As well as an exciting trip to write about, I have also been inspired today by a friend at a writing project I'm involved in (Well Versed - working with teachers to aid their teaching of creative writing to children) suggesting that I try translating German poetry into English. I'm not sure about this suggestion, as I find it hard enough to fit English poetry-writing into my everday routine at the moment, but maybe there's something in it. Durs Grünbein, who I heard reading at StAnza (where I was also reading this year!), is an amazing German poet that struck a chord with me, but I had never heard of him until I saw him read (and Don Paterson read the English translations). How do you find out about foreign authors not published in the UK? Durs Grünbein is, in translation, and I hadn't even heard of him. What about those who aren't? A puzzle.

I have taken to walking everywhere in Vibram Five Fingers. My feet feel stronger. I feel like it makes me more atuned to what's going on around me, more attentive to the detail of things. Always good for writing, I think, to have that extra sensory thing going on. There is a lot of broken glass around; the other day I ran underneath a flitting bat at dusk; my core needs more strength. I have also signed up for the Great North 10k and the Great North Run, and will be doing both barefoot style. Perhaps this, or more particularly, the physical slog of training for this, will inspire some running poems - I don't think I've written one yet..

Wednesday 2 March 2011

Collection submission
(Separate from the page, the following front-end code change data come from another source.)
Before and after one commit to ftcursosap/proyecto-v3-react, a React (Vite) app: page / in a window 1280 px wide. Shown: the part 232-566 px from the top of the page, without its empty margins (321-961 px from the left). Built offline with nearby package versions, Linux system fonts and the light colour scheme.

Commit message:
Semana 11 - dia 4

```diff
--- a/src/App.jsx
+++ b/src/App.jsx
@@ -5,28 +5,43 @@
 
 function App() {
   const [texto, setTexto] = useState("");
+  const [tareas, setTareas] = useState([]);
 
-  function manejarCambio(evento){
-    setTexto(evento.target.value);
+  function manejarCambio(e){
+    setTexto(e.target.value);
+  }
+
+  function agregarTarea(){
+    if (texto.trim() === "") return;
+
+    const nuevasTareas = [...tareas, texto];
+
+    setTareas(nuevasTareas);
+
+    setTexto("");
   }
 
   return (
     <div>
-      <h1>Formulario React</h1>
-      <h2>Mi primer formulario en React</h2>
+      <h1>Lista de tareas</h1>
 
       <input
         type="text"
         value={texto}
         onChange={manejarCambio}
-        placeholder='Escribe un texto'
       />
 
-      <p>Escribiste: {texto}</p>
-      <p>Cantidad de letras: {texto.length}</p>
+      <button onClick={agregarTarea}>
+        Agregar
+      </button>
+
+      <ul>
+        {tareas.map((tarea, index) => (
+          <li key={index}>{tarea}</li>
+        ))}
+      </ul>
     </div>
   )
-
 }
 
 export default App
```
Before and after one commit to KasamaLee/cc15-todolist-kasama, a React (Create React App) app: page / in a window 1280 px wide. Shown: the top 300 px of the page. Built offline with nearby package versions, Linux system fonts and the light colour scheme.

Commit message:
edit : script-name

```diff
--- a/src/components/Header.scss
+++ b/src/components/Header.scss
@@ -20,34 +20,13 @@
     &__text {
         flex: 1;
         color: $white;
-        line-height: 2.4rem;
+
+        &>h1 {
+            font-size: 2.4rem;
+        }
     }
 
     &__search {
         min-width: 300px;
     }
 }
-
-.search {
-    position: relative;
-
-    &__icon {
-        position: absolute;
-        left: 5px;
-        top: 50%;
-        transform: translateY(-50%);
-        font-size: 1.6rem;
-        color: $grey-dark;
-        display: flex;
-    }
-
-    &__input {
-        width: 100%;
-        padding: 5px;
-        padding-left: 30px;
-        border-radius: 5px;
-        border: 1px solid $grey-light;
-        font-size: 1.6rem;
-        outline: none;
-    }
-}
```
is a terrifying process, and now complete (phase 1, at least). The only part of getting the submission together I really enjoyed (this is separate, in my head at least, to writing the poems) was lining up the stamps reeeaaally neatly. The shuffle of envelopes landing on a pile of envelopes, finally beyond your grasp, is both a relief and a wrench.

Nothing will come of this, I'm sure, but I've crossed my fingers anyway.

Sunday 16 January 2011

Nanopowders and Assembler Breakthroughs

Reading about science stuff in order to inspire poems is a joy. I got a book of Modern Science Writing for Christmas, and should really get around to reading the books on Quantum Physics I have, because there's nothing more spectacular to write about. I'm really looking forward to the nanotechnology-themed workshop I'm attending tomorrow. It should be brill.

In other news, I haven't been writing much because of how incredibly busy life seems to be all of the time. I really need another project to inspire time prioritisation - but I can't help feeling that if I make time to write every day, it will mean not being able to read the Guardian every day, and I take a lot of pleasure in that, so it will be a shame. There's not much left to give, though. And I don't even have kids, or dependants, or any other practical responsibilities outside of work! I don't know how many writers do it at all.

Monday 3 January 2011

Oh, it is Elevenses! How quickly this spectacular changing of the seasons and of time has crept up.

I haven't been writing very much, hence not much posting. Christmas lead-up is just so busy busy, isn't it?? So much making to do, and baking to do, and enjoyment to have. Needless to say, 2011 brings creative challenges and some more goals my way. Here's to at least getting my work on a publisher's desk in the next couple of months...